TASK OBJECTIVE: All the data that follows should be repeated exactly, without a single picture.

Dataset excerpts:
▽
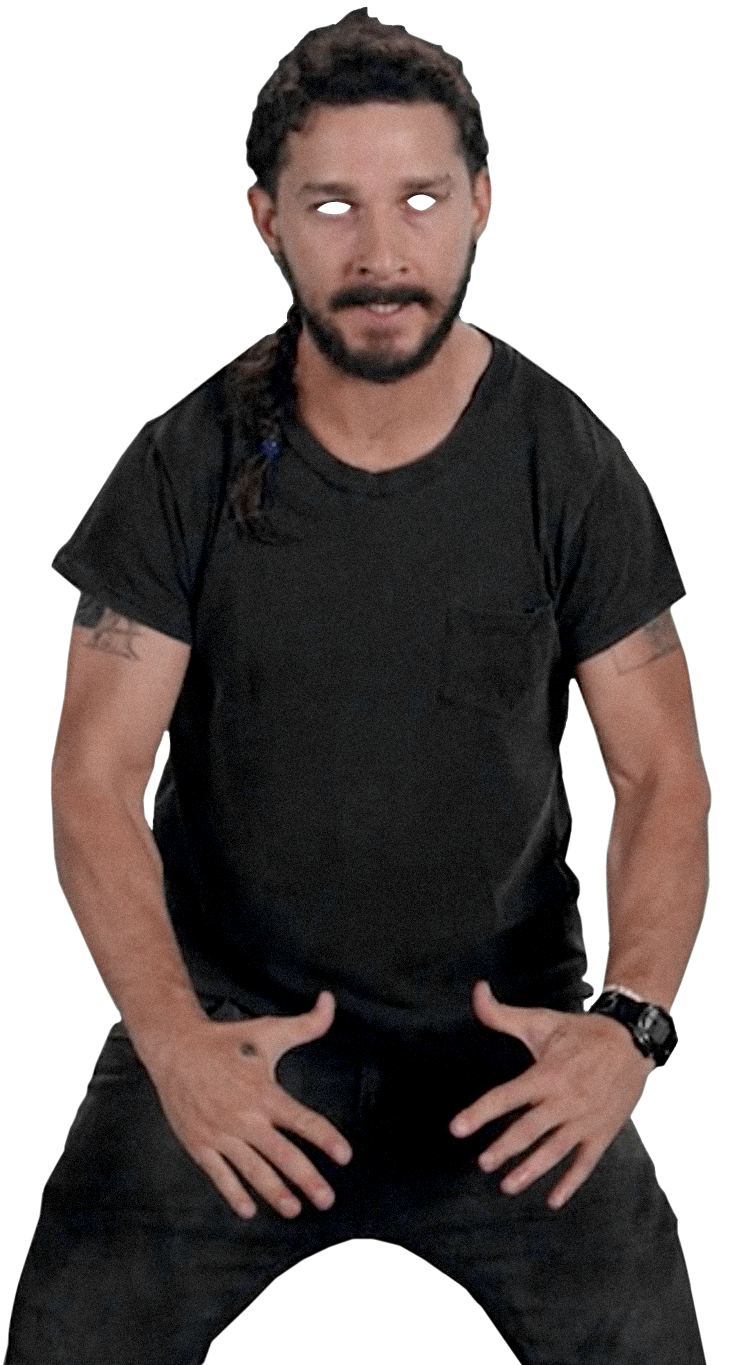
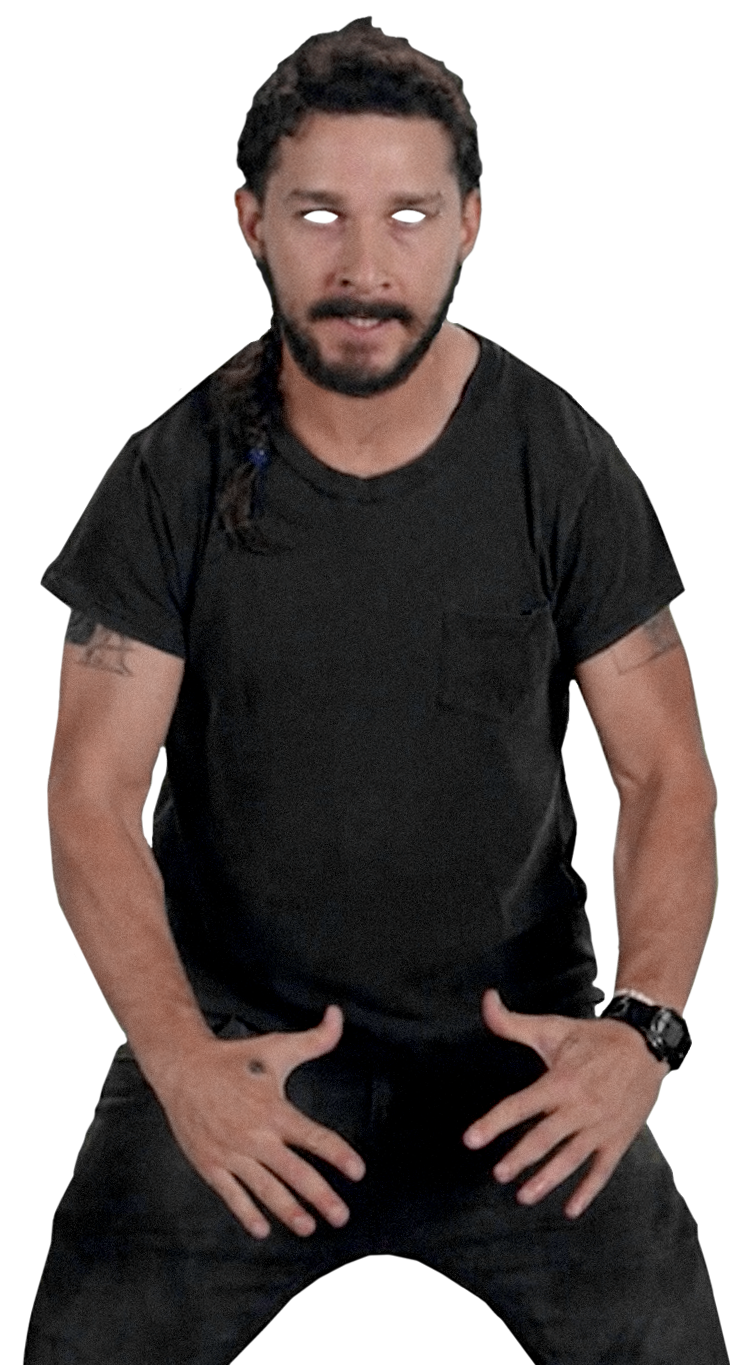
eyes are now working

diff --git a/js/main.js b/js/main.js
@@ -173,26 +173,20 @@ function changeBackground() {
 
 // follow the cursor
 
-let eyesElement = document.getElementById('eyes');
-let eyesTop = getComputedStyle(eyesElement).getPropertyValue('top')
-let eyesLeft = getComputedStyle(eyesElement).getPropertyValue('left')
+let eyesElement = document.getElementsByClassName("eyeballs");
 
-console.log(eyesElement.style.left)
-console.log(eyesElement.style.top)
+document.onmousemove = function () {
+    let x = event.clientX * 100 / window.innerWidth + "%";
+    let y = event.clientY * 100 / window.innerHeight + "%";
 
-/* document.onmousemove = function () {
-    let x = event.clientX * 5 / window.innerWidth + "px";
-    let y = event.clientY * 5 / window.innerHeight + "px";
+    for(i = 0; i < 2; i++){
+ 
+        eyesElement[i].style.left = x;
+        eyesElement[i].style.top = y;
+        eyesElement[i].style.transform = "translate(-"+x+",-"+y+")";
+    }
 
-    eyesElement.style.left = x;
-    eyesElement.style.top = y;
-    
-    console.log(`top: ${eyesElement.style.top}`)
-    console.log(`left: ${eyesElement.style.left}`)
-
-    
-    
-} */
+}
 
 /* function movingEyes () {
     let x = event.clientX * 100 / window.innerWidth + "px";

diff --git a/css/style.css b/css/style.css
@@ -72,7 +72,6 @@ button:hover{
   justify-self: center;
   width: auto;
   height: 97%;
-  /* background-color: black; */
 }
 
 #shia-photo {
@@ -82,20 +81,35 @@ button:hover{
   z-index: 1;
 }
 
-#shia-eyes {
+.eyes{
   position: absolute;
-  width: 100%;
-  height: 100%;
+  top: 15.2%;
+  /* display:flex;
+  justify-content: center;
+  align-items: center; */
   z-index: 0;
+  border-radius: 50%;
+  width: 5.5%;
+  height: 1.8%;
+  background-color: rgb(226, 216, 216)
 }
 
-#eyes{
+#eye {
+  right: 41.2%;
+}
+
+#eye2 {
+  left: 41%;
+}
+
+.eyeballs{
   position: absolute;
-  width: inherit;
-  height: auto;
-  top: 0;
-  left: 0;
-  z-index: 3;
+  width: 40%;
+  height: 60%;
+  z-index: inherit;
+  top: 50%;
+  left: 50%;
+  transform: translate(-50%, -50%);
 }
 
 #config{

diff --git a/index.html b/index.html
@@ -26,9 +26,15 @@
   
   <div id="shia">
     <img id="shia-photo" src="./media/images/shia.png">
-    <div id="shia-eyes">
-        <img id="eyes" src="./media/images/shia-eyes.png">
+    <div class="eyes" id="eye">
+        <img class="eyeballs" src="./media/images/eyeball.png">
     </div>
+      
+    <div class="eyes" id="eye2">
+        <img class="eyeballs" src="./media/images/eyeball.png">
+    </div>
+        <!-- <img id="eyes" src="./media/images/shia-eyes.png"> -->
+    
     
   </div>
△
RESPONSE TO THIS EXERCISE:
eyes are now working

diff --git a/js/main.js b/js/main.js
@@ -173,26 +173,20 @@ function changeBackground() {
 
 // follow the cursor
 
-let eyesElement = document.getElementById('eyes');
-let eyesTop = getComputedStyle(eyesElement).getPropertyValue('top')
-let eyesLeft = getComputedStyle(eyesElement).getPropertyValue('left')
+let eyesElement = document.getElementsByClassName("eyeballs");
 
-console.log(eyesElement.style.left)
-console.log(eyesElement.style.top)
+document.onmousemove = function () {
+    let x = event.clientX * 100 / window.innerWidth + "%";
+    let y = event.clientY * 100 / window.innerHeight + "%";
 
-/* document.onmousemove = function () {
-    let x = event.clientX * 5 / window.innerWidth + "px";
-    let y = event.clientY * 5 / window.innerHeight + "px";
+    for(i = 0; i < 2; i++){
+ 
+        eyesElement[i].style.left = x;
+        eyesElement[i].style.top = y;
+        eyesElement[i].style.transform = "translate(-"+x+",-"+y+")";
+    }
 
-    eyesElement.style.left = x;
-    eyesElement.style.top = y;
-    
-    console.log(`top: ${eyesElement.style.top}`)
-    console.log(`left: ${eyesElement.style.left}`)
-
-    
-    
-} */
+}
 
 /* function movingEyes () {
     let x = event.clientX * 100 / window.innerWidth + "px";

diff --git a/css/style.css b/css/style.css
@@ -72,7 +72,6 @@ button:hover{
   justify-self: center;
   width: auto;
   height: 97%;
-  /* background-color: black; */
 }
 
 #shia-photo {
@@ -82,20 +81,35 @@ button:hover{
   z-index: 1;
 }
 
-#shia-eyes {
+.eyes{
   position: absolute;
-  width: 100%;
-  height: 100%;
+  top: 15.2%;
+  /* display:flex;
+  justify-content: center;
+  align-items: center; */
   z-index: 0;
+  border-radius: 50%;
+  width: 5.5%;
+  height: 1.8%;
+  background-color: rgb(226, 216, 216)
 }
 
-#eyes{
+#eye {
+  right: 41.2%;
+}
+
+#eye2 {
+  left: 41%;
+}
+
+.eyeballs{
   position: absolute;
-  width: inherit;
-  height: auto;
-  top: 0;
-  left: 0;
-  z-index: 3;
+  width: 40%;
+  height: 60%;
+  z-index: inherit;
+  top: 50%;
+  left: 50%;
+  transform: translate(-50%, -50%);
 }
 
 #config{

diff --git a/index.html b/index.html
@@ -26,9 +26,15 @@
   
   <div id="shia">
     <img id="shia-photo" src="./media/images/shia.png">
-    <div id="shia-eyes">
-        <img id="eyes" src="./media/images/shia-eyes.png">
+    <div class="eyes" id="eye">
+        <img class="eyeballs" src="./media/images/eyeball.png">
     </div>
+      
+    <div class="eyes" id="eye2">
+        <img class="eyeballs" src="./media/images/eyeball.png">
+    </div>
+        <!-- <img id="eyes" src="./media/images/shia-eyes.png"> -->
+    
     
   </div>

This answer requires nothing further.